Private-Sector Consumer Medication Information Not Consistently Useful
A study released today by the U.S. Food and Drug Administration found that the printed consumer medication information (CMI) voluntarily provided with new prescriptions by retail pharmacies does not consistently provide easy-to-read, understandable information about the use and risks of medications.
The study, Expert and Consumer Evaluation of Consumer Medication Information, showed that while most consumers (94 percent) received CMI with new prescriptions, only about 75 percent of this information met the minimum criteria for usefulness as defined by a panel of stakeholders. In 1996, Congress called for 95 percent of all new prescriptions to be accompanied by useful CMI by 2006.
"The current voluntary system has failed to provide consumers with the quality information they need in order to use medicines effectively and safely," said Janet Woodcock, M.D., director of the FDA's Center for Drug Evaluation and Research. "Because the congressional goals have not been met, the FDA intends to seek public comment on initiatives that can be used to meet the goals."
CMI has been defined as being useful if it includes scientifically accurate, unbiased information that is presented in an understandable and legible format. Specifically, CMI should include the drug name and uses, how to monitor for improvement in the condition being treated, contraindications (situations when the medicine should not be used), symptoms of serious or frequent adverse reactions and what to do, and certain general information, including statements encouraging patients to talk to their health care professional.
"We need to work with pharmacy operators, drug manufacturers, health care professionals, and consumers to come up with a sensible, comprehensive and more effective solution," said Woodcock.
In early 2009, the FDA Risk Communication Advisory Committee will hold a public meeting to discuss the study's findings. In addition, the FDA has created a Web site to receive public comment on the study and solicit feedback on the best ways to provide useful prescription information to consumers.

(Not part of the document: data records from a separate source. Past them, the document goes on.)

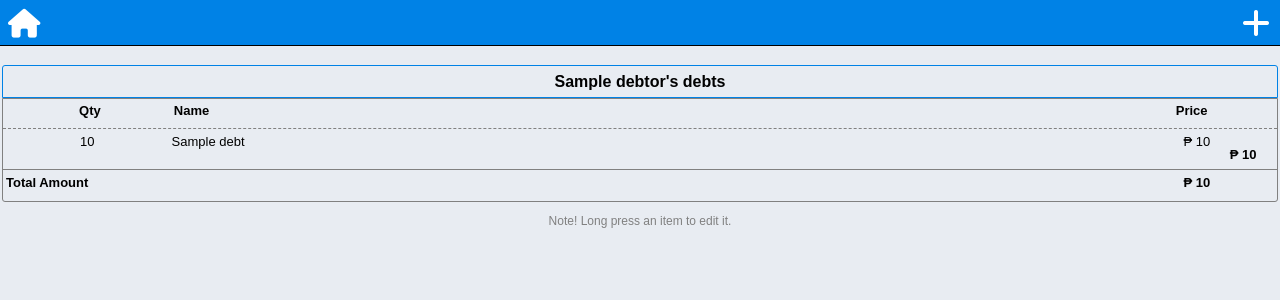
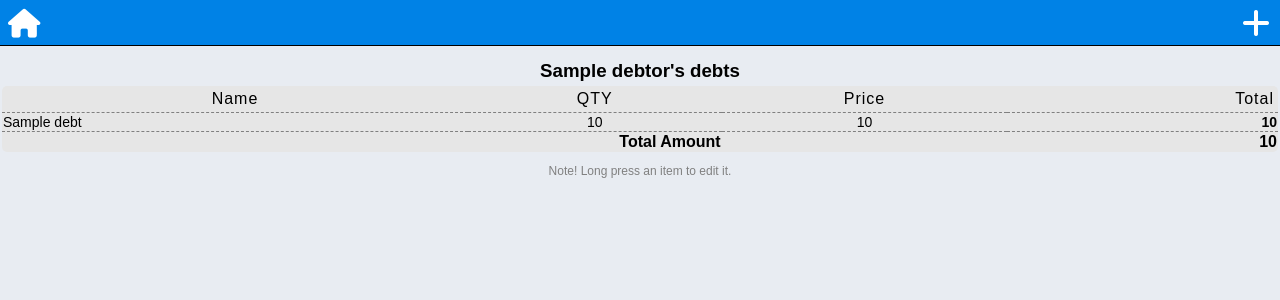
Before and after one commit to madNinja-Jeyk/debtlisterapp, a Flask app: page /list/1 in a window 1280 px wide. Shown: the top 300 px of the page. Run offline with Flask 2, Linux system fonts and the light colour scheme; tables that the repository leaves empty hold one stand-in row (values such as "Sample post").

Commit message:
fixed some errors

```diff
--- a/main.py
+++ b/main.py
@@ -85,6 +85,8 @@ def home():
 
 @app.route('/list/<debtor_id>',methods=['POST','GET'])
 def list(debtor_id):
+	debtor = Debtor.query.filter_by(id=debtor_id).first()
+
 	if request.method == 'POST':
 		try: #try adding a debt
 			if request.form['adddebt']:
@@ -144,11 +146,11 @@ def list(debtor_id):
 						flash("Cannot delete this debt")
 						return redirect(f'/list/{debtor.id}')
 	else:
-		debtor = Debtor.query.filter_by(id=debtor_id).first()
 		if debtor != None:
 			context = {
 				'debtor': debtor,
-				'debts': debtor.debts
+				'debts': debtor.debts,
+				'debts_len': len(debtor.debts)
 			}
 			return render_template("list.html", ctx=context)
 		else:
--- a/static/css/styles.css
+++ b/static/css/styles.css
@@ -167,65 +167,35 @@ label {
 }
 .debtor {
 	text-align: center;
-	margin-top: 20px;
+	margin-top: 10px;
 	margin-bottom: 0px;
 	padding: 3px;
-	border: 1px solid #0082e6;
-	border-radius: 3px 3px 0px 0px;
 	display: block;
 	line-height: 25px;
 }
-.list {
-	border: 0.5px solid grey;
-	border-radius: 0px 0px 3px 3px;
+
+.debt2 {
+	border-collapse: collapse;
+	width: 100%;
 }
-.debt {
-	margin-top: -5px;
-	width: 100%;
-	line-height: 10px;
-	border-bottom: 0.5px solid grey;
-	display: inline-block;
+.debt2 thead tr {
+	border-bottom: 1px dashed grey;
 }
-.debtname {
-	width: 60%;
-	height: 28px;
-	display: flex;
-	justify-content: left;
-	align-items: center;
-	padding-left: 3px;
-	float:left;
+.debt2 tfoot tr {
+	border-top: 1px dashed grey;
 }
-.debtname p, .debtqty p, .debtpr p, .debttpr p{
-	font-size: 13px;
+.debt2 thead tr td {
+	font-size: 16px;
+	font-style: bold;
+	letter-spacing: 1px;
+	color: black;
+	padding: 4px;
 }
-.debtqty {
-	width: 13%;
-	height: 28px;
-	display: flex;
-	justify-content: center;
-	align-items: center;
-	padding-left: 3px;
-	float: left;
+.debt2 tbody tr td {
+	font-size: 14px;
 }
-.debtpr {
-	width: 22%;
-	height: 28px;
-	display: flex;
-	justify-content: right;
-	align-items: center;
-	padding-right: 3px;
-	float: left;
-}
-.debttpr {
-	width: 18%;
-	height: 28px;
-	display: flex;
-	justify-content: right;
-	align-items: center;
-	padding-right: 3px;
-	float: right;
-	margin-top: -15px;
-	margin-right: 17.5px;
+.debt2 tfoot tr td {
+	font-size: 16px;
 }
 .wrapper {
 	position: fixed;
--- a/static/js/main.js
+++ b/static/js/main.js
@@ -25,7 +25,7 @@ function start_longpress(id) {
 			add.style.transform = "rotate(45deg)";
 		}
 
-		,1000);
+		,100);
 	}
 }
 
@@ -99,10 +99,10 @@ edit.onclick = function () {
 			var edit_qtt = document.getElementById("edit_qtt");
 
 			debt_id.value = selectedItem.id;
-			edit_qtt.value = selectedItem.childNodes[1].innerText;
-			edit_item.value = selectedItem.childNodes[3].innerText;
-			edit_price.value = selectedItem.childNodes[5].innerText.split(" ")[1];
+			edit_qtt.value = selectedItem.childNodes[3].innerText;
+			edit_item.value = selectedItem.childNodes[1].innerText;
 
+			edit_price.value = selectedItem.childNodes[5].innerText;
 		}
 	} else if(window.location.href == home_route) {
 		if(nav_bar.className == "add") {
--- a/templates/home.html
+++ b/templates/home.html
@@ -42,4 +42,6 @@
 		{% endfor %}
 	</div>
 
+	<p class="note"> Note! Long press an item to edit it.</p>
+
 {% endblock %}
--- a/templates/index.html
+++ b/templates/index.html
@@ -40,7 +40,7 @@
 		{% endif %}
 	{% endwith %}
 
-	<p class="note"> Note! Long press an item to edit it.</p>
+
 	<script defer src="{{ url_for('static', filename='js/main.js') }}" > </script>
 
 </body>
--- a/templates/list.html
+++ b/templates/list.html
@@ -29,7 +29,6 @@
 		<form action="#" method="Post" id="form">
 			<h3 class="form_title" align="center"> <b> Edit this debt </b> </h3>
 			<input type="hidden" name="debt_id" id="debt_id"> </input>
-
 			<table class="table">
 				<tr>
 					<td> <label> Item name </label> </td>
@@ -49,73 +48,45 @@
 					<td> <input type="submit" style="width: 100%" class="adddebtorbtn" value="Delete this item" name="delete_debt"> </input> </td>
 					<td> <input type="submit" style="width: 100%" class="adddebtorbtn" value="Save changes" name="save_debt"> </input> </td>
 				</tr>
-
 			</table>
-
-
-
-
 		</form>
 	</div>
-	<!--
-	<label for="showlist" class="debtor" > {{ ctx.debtor.name }}'s debts </label>
-	<input type="checkbox" id="showlist"> </input>
 
-	<div class="debtpart bordercolor" style="border-top: none;">
+	{% if ctx.debts_len != 0%}
+		<h3 class="debtor"> {{ ctx.debtor.name }}'s debts </h3>
+		<div style="width: 100%; border-radius: 5px; background: rgb(230,230,230);">
+			<table class="debt2">
+				<thead>
+					<tr>
+						<td align="center" > Name </td>
+						<td align="center"> QTY </td>
+						<td align="center"> Price </td>
+						<td align="right"> Total </td>
+					</tr>
+				</thead>
+				<tbody>
+					{% for debt in ctx.debts %}
+					<tr id="{{ debt.id }}" ontouchstart="start_longpress('{{ debt.id }}')" ontouchend="stop_longpress()">
+						<td> {{ debt.itemName }} </td>
+						<td align="center"> {{ debt.quantity }} </td>
+						<td align="center"> {{ debt.price }} </td>
+						<td align="right"> <b> {{ debt.total }} </b> </td>
+					</tr>
+					{% endfor%}
+				</tbody>
+				<tfoot>
+					<tr>
+						<td colspan="2" align="right"> <b> Total Amount </b> </td>
+						<td colspan="2" align="right"> <b> {{ ctx.debtor.total_amount }} </b> </td>
+					</tr>
+				</tfoot>
+			</table>
+		</div>
 
-	<div class="debtpart bordercolor" >
+		<p class="note"> Note! Long press an item to edit it.</p>
 
-	<div class="debtpart bordercolor" style="border-top: none; border-radius: 0px 0px 3px 3px;">
+	{% else %}
+		<h3 style="position: absolute; top: 45%; color: grey; text-align:center;"> {{ ctx.debtor.name }} has no debt/s yet. Click the plus icon to add one. </h3>
+	{%endif%}
 
-	<p class="info"> Tap this to show/hide the list. </p>
-
-	-->
-	<div class="debtor">
-		<b> {{  ctx.debtor.name }}'s debts </b>
-	</div>
-
-	<div class="list">
-	<div class="debt" style="border-top: none; border-bottom: 1px dashed grey; padding: 3px;">
-		<div class="debtqty">
-			<p> <b> Qty </b>  </p>
-		</div>
-		<div class="debtname">
-			<p> <b> Name </b> </p>
-		</div>
-		<div class="debtpr" >
-			<p> <b> Price </b>  </p>
-		</div>
-	</div>
-
-	{% for debt in ctx.debts%}
-		<div class="debt " id="{{ debt.id }}" ontouchstart="start_longpress('{{ debt.id }}')" ontouchend="stop_longpress()">
-			<div class="debtqty">
-				<p> {{ debt.quantity }} </p>
-			</div>
-			<div class="debtname">
-				<p>  {{ debt.itemName }} </p>
-			</div>
-			<div class="debtpr">
-				<p> ₱ {{ debt.price }}</p>
-			</div>
-			<div class="debttpr">
-				<p> <b> ₱ {{ debt.total }} </b> </p>
-			</div>
-		</div>
-	{% endfor %}
-
-
-	<div class="debt" style="border-bottom: none;">
-		<div class="debtname">
-			<p> <b> Total Amount </b> </p>
-		</div>
-		<div class="debtqty">
-			<p>  </p>
-		</div>
-		<div class="debtpr">
-			<p> <b> ₱ {{ ctx.debtor.total_amount }} </b>  </p>
-		</div>
-	</div>
-
-	</div>
 {% endblock %}
```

The FDA regulates prescription drug labeling written for health care professionals and Medication Guides and Patient Package Inserts written for consumers, but the agency does not review or approve CMI leaflets. The agency's role, as set forth by Congress, has been to encourage the private sector to provide this information, supply the companies with the necessary guidance and evaluate the private sector's progress.
The FDA-sponsored study was conducted by the National Association of Boards of Pharmacy through a subcontract with researchers at the University of Florida, College of Pharmacy. Shoppers trained to simulate patients visited pharmacies randomly selected throughout the United States. The shoppers gave the pharmacists prescriptions for two commonly prescribed drugs, metformin and lisinopril, and collected the CMI provided with the prescriptions. Expert and consumer panels evaluated the quantity and quality of this information.

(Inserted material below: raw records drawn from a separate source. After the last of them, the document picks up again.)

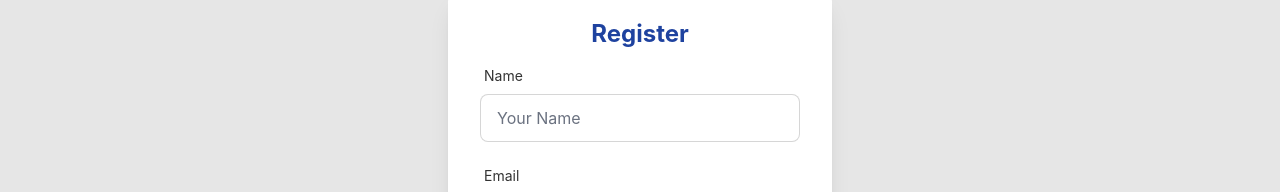
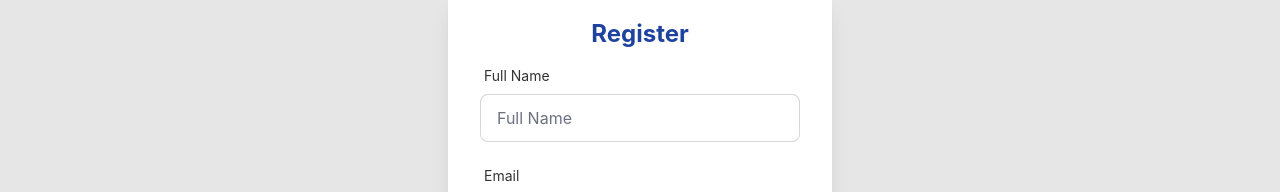
Before and after one commit to pinky-banik/E-School-Client, a React (Create React App) app: page /register in a window 1280 px wide. Shown: the part 222-414 px from the top of the page. Built offline with nearby package versions, Linux system fonts and the light colour scheme; no server answers.

Commit message:
navicon changed

```diff
--- a/public/index.html
+++ b/public/index.html
@@ -2,14 +2,14 @@
 <html lang="en">
   <head>
     <meta charset="utf-8" />
-    <link rel="icon" href="%PUBLIC_URL%/favicon.ico" />
+    <link rel="icon" href="logo.jpg" />
     <meta name="viewport" content="width=device-width, initial-scale=1" />
     <meta name="theme-color" content="#000000" />
     <meta
       name="description"
       content="Web site created using create-react-app"
     />
-    <link rel="apple-touch-icon" href="%PUBLIC_URL%/logo192.png" />
+    <link rel="apple-touch-icon" href="logo.jpg" />
     <!--
       manifest.json provides metadata used when your web app is installed on a
       user's mobile device or desktop. See https://developers.google.com/web/fundamentals/web-app-manifest/
--- a/src/Pages/Register.js
+++ b/src/Pages/Register.js
@@ -81,11 +81,11 @@ const Register = () => {
               <form onSubmit={handleSubmit(onSubmit)}>
                 <div className="form-control w-full max-w-xs">
                   <label className="label">
-                    <span className="label-text">Name</span>
+                    <span className="label-text">Full Name</span>
                   </label>
                   <input
                     type="text"
-                    placeholder="Your Name"
+                    placeholder="Full Name"
                     className="input input-bordered w-full max-w-xs focus:outline-none"
                     {...register("name", {
                       required: {
```
Also changed, not shown: public/logo.jpg (added).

There were some improvements shown by the new study when compared to a similar evaluation of CMI in 2001, Evaluation of Written Prescription Information Provided in Community Pharmacies, 2001. That study revealed that 89 percent of patients received written information when their new prescriptions were filled, but only about 50 percent of the CMI met minimal criteria for usefulness.